- Work instructions -
Determine the count of lines in the following entries that contain the string "official". Write only the number.

- Source material -
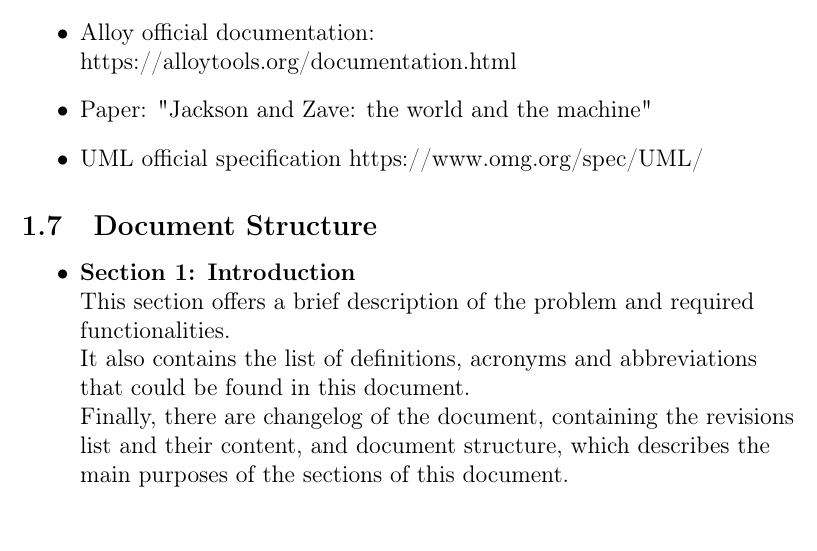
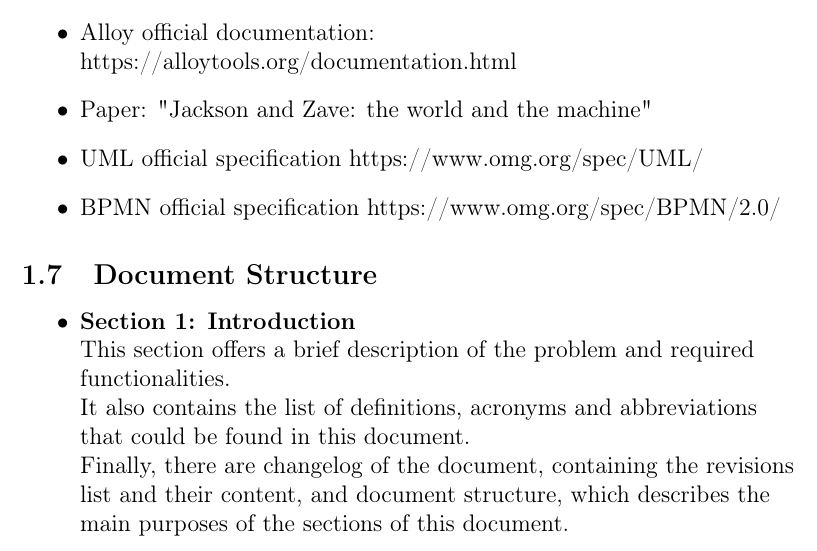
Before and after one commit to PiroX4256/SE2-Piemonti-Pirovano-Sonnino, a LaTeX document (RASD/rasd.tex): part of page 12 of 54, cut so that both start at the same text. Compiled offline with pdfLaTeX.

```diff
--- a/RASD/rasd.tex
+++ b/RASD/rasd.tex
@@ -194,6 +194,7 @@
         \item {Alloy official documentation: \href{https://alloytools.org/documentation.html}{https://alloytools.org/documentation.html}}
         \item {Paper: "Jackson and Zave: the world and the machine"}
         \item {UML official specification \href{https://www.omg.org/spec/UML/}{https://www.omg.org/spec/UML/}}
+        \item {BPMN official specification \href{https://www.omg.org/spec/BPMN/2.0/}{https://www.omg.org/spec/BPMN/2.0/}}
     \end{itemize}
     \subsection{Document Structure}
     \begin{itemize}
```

==

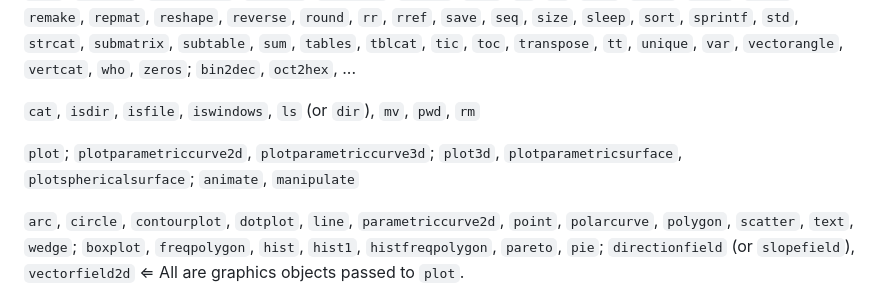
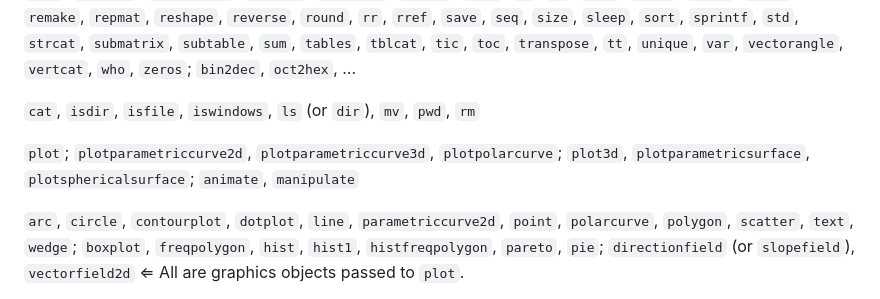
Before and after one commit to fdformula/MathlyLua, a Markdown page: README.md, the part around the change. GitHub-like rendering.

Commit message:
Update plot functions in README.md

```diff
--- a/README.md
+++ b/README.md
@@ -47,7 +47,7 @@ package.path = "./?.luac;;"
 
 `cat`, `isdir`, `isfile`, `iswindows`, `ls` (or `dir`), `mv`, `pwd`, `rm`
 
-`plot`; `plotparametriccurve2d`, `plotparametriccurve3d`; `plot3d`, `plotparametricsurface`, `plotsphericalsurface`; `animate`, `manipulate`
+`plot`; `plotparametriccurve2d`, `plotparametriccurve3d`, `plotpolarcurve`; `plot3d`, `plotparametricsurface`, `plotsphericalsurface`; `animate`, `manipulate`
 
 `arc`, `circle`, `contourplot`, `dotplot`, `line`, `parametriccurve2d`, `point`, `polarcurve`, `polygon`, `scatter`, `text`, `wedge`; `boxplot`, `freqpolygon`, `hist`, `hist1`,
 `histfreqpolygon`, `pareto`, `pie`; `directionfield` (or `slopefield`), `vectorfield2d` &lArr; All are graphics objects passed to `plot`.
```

...

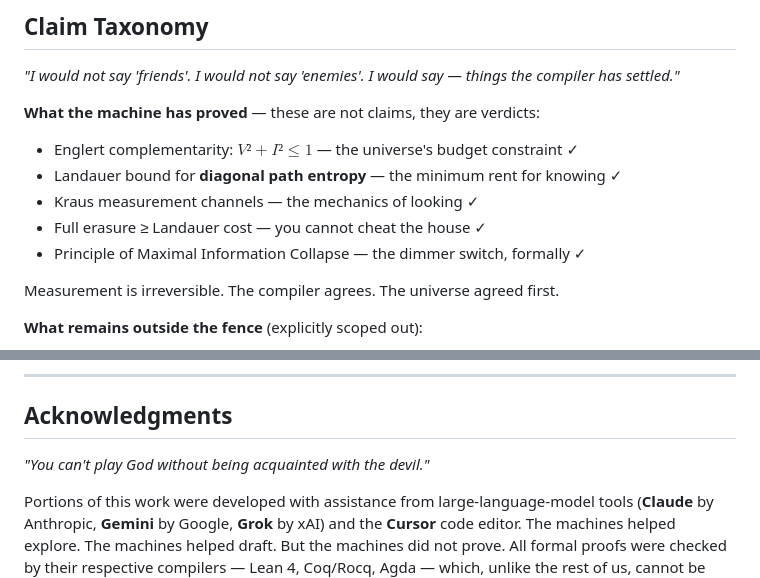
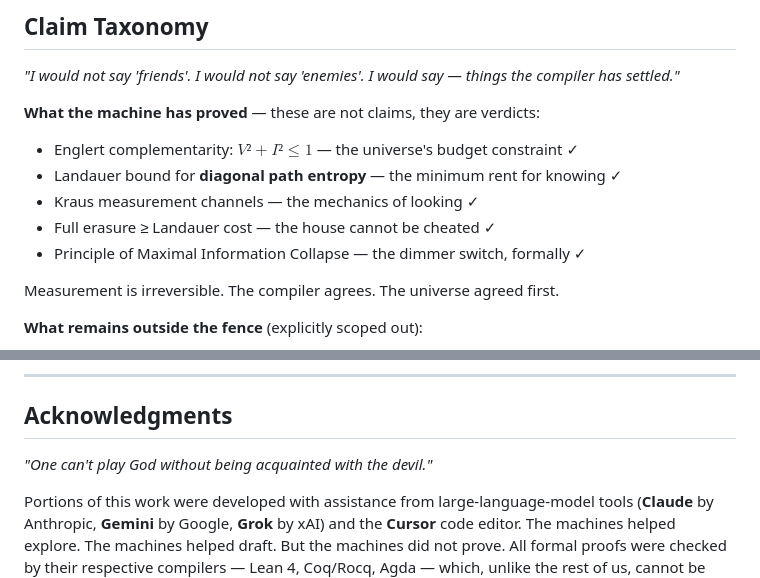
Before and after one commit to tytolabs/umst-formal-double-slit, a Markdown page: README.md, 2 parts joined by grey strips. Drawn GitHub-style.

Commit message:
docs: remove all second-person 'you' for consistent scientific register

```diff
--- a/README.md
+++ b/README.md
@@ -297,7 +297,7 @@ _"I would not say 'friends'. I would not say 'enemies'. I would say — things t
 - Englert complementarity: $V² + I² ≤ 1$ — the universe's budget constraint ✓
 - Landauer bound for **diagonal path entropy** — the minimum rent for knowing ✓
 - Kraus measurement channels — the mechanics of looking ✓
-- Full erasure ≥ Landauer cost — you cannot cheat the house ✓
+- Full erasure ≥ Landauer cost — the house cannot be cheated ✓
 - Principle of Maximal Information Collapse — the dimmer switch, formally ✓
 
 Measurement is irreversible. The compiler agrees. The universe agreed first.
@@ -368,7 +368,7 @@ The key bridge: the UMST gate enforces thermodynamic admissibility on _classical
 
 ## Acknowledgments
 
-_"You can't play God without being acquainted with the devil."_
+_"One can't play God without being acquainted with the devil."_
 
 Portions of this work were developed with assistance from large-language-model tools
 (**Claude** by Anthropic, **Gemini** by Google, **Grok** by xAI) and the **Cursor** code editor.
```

- Problem solution -
3